- Philippe Fontaine, 1996. "The French Economists and Politics, 1750-1850: The Science and Art of Political Economy," Canadian Journal of Economics, Canadian Economics Association, vol. 29(2), pages 379-93, May.
- Nelson, Robert H, 1987. "The Economics Profession and the Making of Public Policy," Journal of Economic Literature, American Economic Association, vol. 25(1), pages 49-91, March.
- Arthur T. Denzau & Douglass C. North, 1993.
"Shared Mental Models: Ideologies and Institutions,"
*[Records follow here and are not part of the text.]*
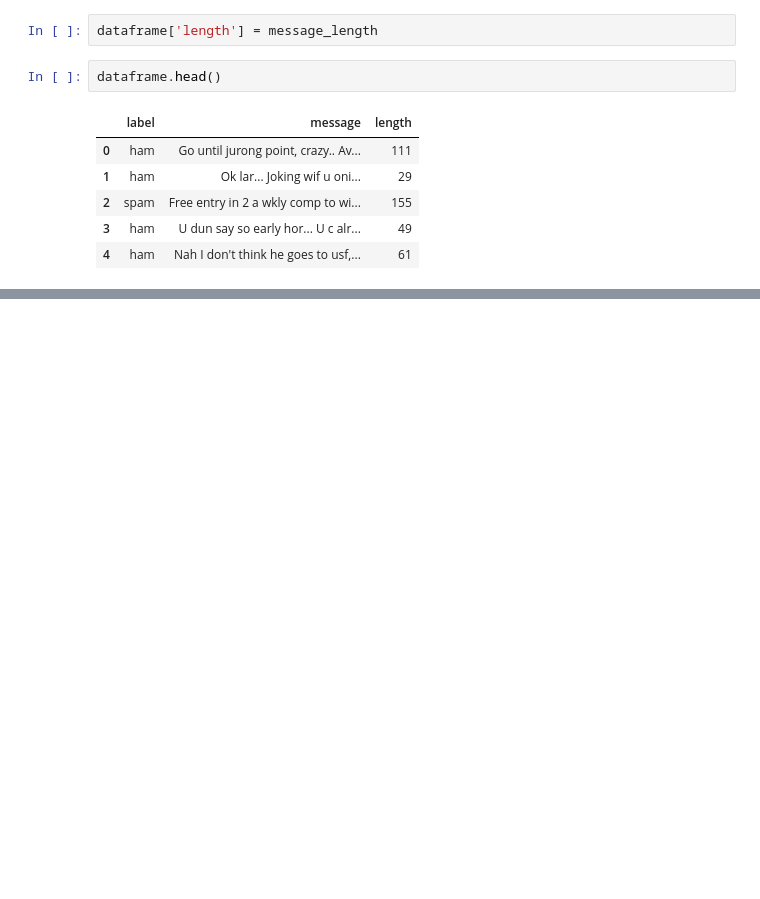
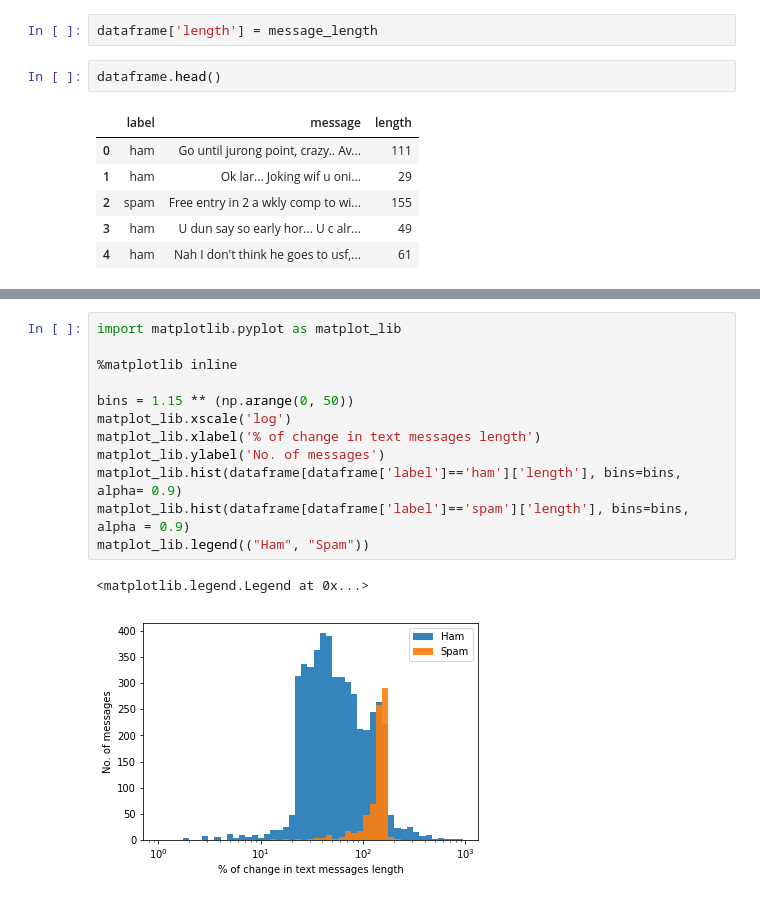
Before and after one commit to faisal3325/ai2-nlp, a Jupyter notebook: sms_spam_classification.ipynb, the cells around one changed output, grey strips where cells are left out. Saved outputs shown, nothing was run; the diff lists cells and outputs as text; blank space fills up the shorter version.

Commit message:
added code for visualization

```diff
--- a/sms_spam_classification.ipynb
+++ b/sms_spam_classification.ipynb
@@ -51,0 +153,15 @@ dataframe.head()
+# %%
+import matplotlib.pyplot as matplot_lib
+
+%matplotlib inline
+
+bins = 1.15 ** (np.arange(0, 50))
+matplot_lib.xscale('log')
+matplot_lib.xlabel('% of change in text messages length')
+matplot_lib.ylabel('No. of messages')
+matplot_lib.hist(dataframe[dataframe['label']=='ham']['length'], bins=bins, alpha= 0.9)
+matplot_lib.hist(dataframe[dataframe['label']=='spam']['length'], bins=bins, alpha = 0.9)
+matplot_lib.legend(("Ham", "Spam"))
+# %% [output]
+<matplotlib.legend.Legend at 0x...>
+[figure, added]
```
Also changed, not shown: parts of 9 cells of this notebook.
- William D. Grampp, 2000. "What Did Smith Mean by the Invisible Hand?," Journal of Political Economy, University of Chicago Press, vol. 108(3), pages 441-465, June.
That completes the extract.